[Content revision data]
--------------------------------------------------
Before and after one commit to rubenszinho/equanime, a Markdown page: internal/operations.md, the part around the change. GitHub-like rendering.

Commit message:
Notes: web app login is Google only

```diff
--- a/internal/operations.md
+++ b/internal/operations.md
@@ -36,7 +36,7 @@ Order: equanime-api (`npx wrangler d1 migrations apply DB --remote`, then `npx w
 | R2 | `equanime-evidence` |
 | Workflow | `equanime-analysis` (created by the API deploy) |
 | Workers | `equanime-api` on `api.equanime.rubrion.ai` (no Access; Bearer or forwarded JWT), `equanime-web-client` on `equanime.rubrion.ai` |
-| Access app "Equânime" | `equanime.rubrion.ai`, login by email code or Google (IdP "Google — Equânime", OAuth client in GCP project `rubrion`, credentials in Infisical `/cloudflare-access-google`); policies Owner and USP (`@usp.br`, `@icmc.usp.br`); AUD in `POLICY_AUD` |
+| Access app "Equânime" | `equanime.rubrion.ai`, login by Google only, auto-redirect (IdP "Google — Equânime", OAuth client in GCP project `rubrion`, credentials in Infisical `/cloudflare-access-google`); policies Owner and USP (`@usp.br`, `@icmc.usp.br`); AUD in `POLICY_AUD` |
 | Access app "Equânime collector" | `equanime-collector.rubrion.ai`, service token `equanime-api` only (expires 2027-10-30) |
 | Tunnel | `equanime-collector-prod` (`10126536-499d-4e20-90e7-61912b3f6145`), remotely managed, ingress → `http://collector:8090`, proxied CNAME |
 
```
--------------------------------------------------
▸ **ABOUT THIS EXERCISE**: An exact copy of all the entries is what's needed; write it out.

▸ **PROBLEM SOLUTION**:
Before and after one commit to rubenszinho/equanime, a Markdown page: internal/operations.md, the part around the change. GitHub-like rendering.

Commit message:
Notes: web app login is Google only

```diff
--- a/internal/operations.md
+++ b/internal/operations.md
@@ -36,7 +36,7 @@ Order: equanime-api (`npx wrangler d1 migrations apply DB --remote`, then `npx w
 | R2 | `equanime-evidence` |
 | Workflow | `equanime-analysis` (created by the API deploy) |
 | Workers | `equanime-api` on `api.equanime.rubrion.ai` (no Access; Bearer or forwarded JWT), `equanime-web-client` on `equanime.rubrion.ai` |
-| Access app "Equânime" | `equanime.rubrion.ai`, login by email code or Google (IdP "Google — Equânime", OAuth client in GCP project `rubrion`, credentials in Infisical `/cloudflare-access-google`); policies Owner and USP (`@usp.br`, `@icmc.usp.br`); AUD in `POLICY_AUD` |
+| Access app "Equânime" | `equanime.rubrion.ai`, login by Google only, auto-redirect (IdP "Google — Equânime", OAuth client in GCP project `rubrion`, credentials in Infisical `/cloudflare-access-google`); policies Owner and USP (`@usp.br`, `@icmc.usp.br`); AUD in `POLICY_AUD` |
 | Access app "Equânime collector" | `equanime-collector.rubrion.ai`, service token `equanime-api` only (expires 2027-10-30) |
 | Tunnel | `equanime-collector-prod` (`10126536-499d-4e20-90e7-61912b3f6145`), remotely managed, ingress → `http://collector:8090`, proxied CNAME |
 
```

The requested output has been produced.